Once again Pedro Almodóvar reveals his genius for turning the ridiculous into the sublime with this creepy skin flick – a melodramatic thriller that is sombre but never sober and that moves through time and space with much of the boldness and style we’ve come to expect from Spain’s leading director.
The Skin I Live In reunites Almodóvar with Antonio Banderas, playing a tragic figure touched by evil in this adaptation of Thierry Jonquet’s French novel Mygale (Tarantula in English translation). It’s the story of a plastic surgeon, Dr Robert Ledgard (Banderas), whose skills with the knife allow him to take control of a supremely messy personal life in ways unimaginable to anyone but him. Banderas puts in a commanding performance in a film whose thriller tendencies are made doubly interesting by also being an artful study of masks and identities, sex and flesh, bodies and power.
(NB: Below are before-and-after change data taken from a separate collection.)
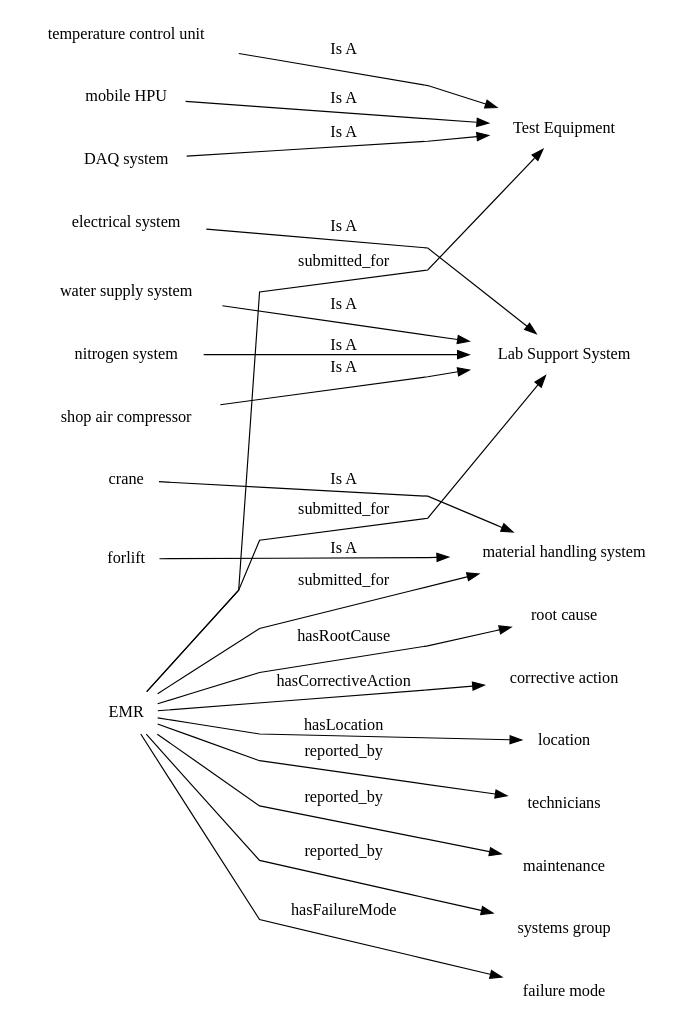
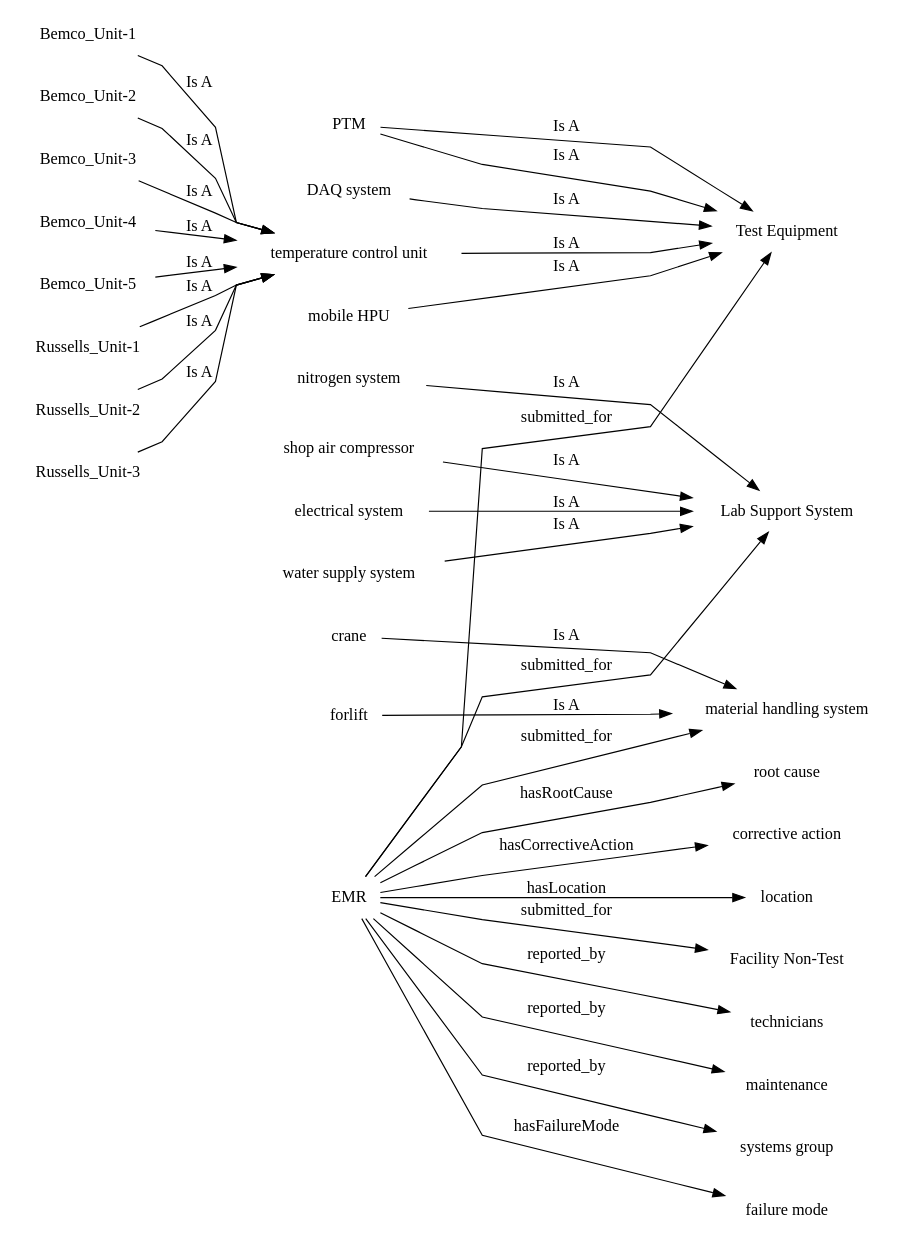
One commit to DJimmie/graph-theory-applications changed the diagram in basics/test-output/round-table.gv. Above: the diagram before and after it, drawn with Graphviz. The commit also changed 4 other files, not shown here.

```diff
--- a/basics/test-output/round-table.gv
+++ b/basics/test-output/round-table.gv
@@ -1,25 +1,36 @@
 // The Round Table
 digraph {
 	graph [landscape=False rankdir=LR size="20,16" splines=polyline]
 	node [color=white style=filled]
 	node [shape=plaintext]
 	EMR -> "Test Equipment" [label=submitted_for]
 	EMR -> "Lab Support System" [label=submitted_for]
 	EMR -> "material handling system" [label=submitted_for]
 	EMR -> technicians [label=reported_by]
 	EMR -> maintenance [label=reported_by]
 	EMR -> "systems group" [label=reported_by]
 	EMR -> "failure mode" [label=hasFailureMode]
 	EMR -> "root cause" [label=hasRootCause]
 	EMR -> "corrective action" [label=hasCorrectiveAction]
 	EMR -> location [label=hasLocation]
+	EMR -> "Facility Non-Test" [label=submitted_for]
 	"nitrogen system" -> "Lab Support System" [label="Is A"]
 	"shop air compressor" -> "Lab Support System" [label="Is A"]
 	"electrical system" -> "Lab Support System" [label="Is A"]
 	"water supply system" -> "Lab Support System" [label="Is A"]
 	"temperature control unit" -> "Test Equipment" [label="Is A"]
 	"mobile HPU" -> "Test Equipment" [label="Is A"]
 	forlift -> "material handling system" [label="Is A"]
 	crane -> "material handling system" [label="Is A"]
 	"DAQ system" -> "Test Equipment" [label="Is A"]
+	"Bemco_Unit-1" -> "temperature control unit" [label="Is A"]
+	"Bemco_Unit-2" -> "temperature control unit" [label="Is A"]
+	"Bemco_Unit-3" -> "temperature control unit" [label="Is A"]
+	"Bemco_Unit-4" -> "temperature control unit" [label="Is A"]
+	"Bemco_Unit-5" -> "temperature control unit" [label="Is A"]
+	"Russells_Unit-1" -> "temperature control unit" [label="Is A"]
+	"Russells_Unit-2" -> "temperature control unit" [label="Is A"]
+	"Russells_Unit-3" -> "temperature control unit" [label="Is A"]
+	PTM -> "Test Equipment" [label="Is A"]
+	PTM -> "Test Equipment" [label="Is A"]
 }
```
The less said about the story, the better, as it’s built on slow revelations and quick surprises. The Skin I Live In is rooted in pain and loss, which pulls the film’s more melodramatic side into a more thoughtful, provocative place than its surface suggests. After Broken Embraces, The Skin I Live In continues Almodóvar’s journey into darker, more sombre storytelling and into more upscale and interior worlds. Again, too, he chills his palette, rejecting the brighter colours of old for something more maudlin and steely. There are flashes of humour, usually of the nervous kind. Mostly, though, this plays as a psychosexual thriller whose wild events and plot turns are anchored soberly in both Almodóvar’s meticulous direction and a performance from Banderas that offers an intensely controlled, deadly charming screen presence.